▸ **Extracted material**
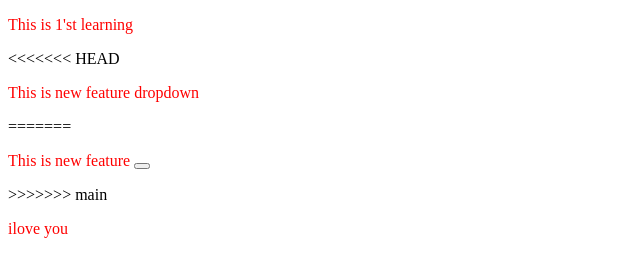
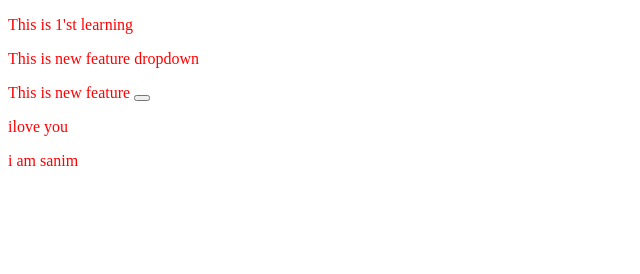
Before and after one commit to NH-Sanim/localrepo, a plain HTML site: page index.html in a window 1280 px wide. Shown: the whole page, without its empty margins (0-640 px from the left). Drawn offline with Linux system fonts and the light colour scheme.

Commit message:
another change

```diff
--- a/index.html
+++ b/index.html
@@ -8,11 +8,9 @@
 </head>
 <body>
     <p>This is 1'st learning</p>
-<<<<<<< HEAD
     <p>This is new feature dropdown </p>
-=======
     <p>This is new feature <button></button></p>
->>>>>>> main
     <p>ilove you</p>
+    <p>i am sanim</p>
 </body>
 </html>
```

▸ **Requirement**
Count how many lines in the entries hold "feature" and reply with that number alone.

▸ **Answer to this task**
2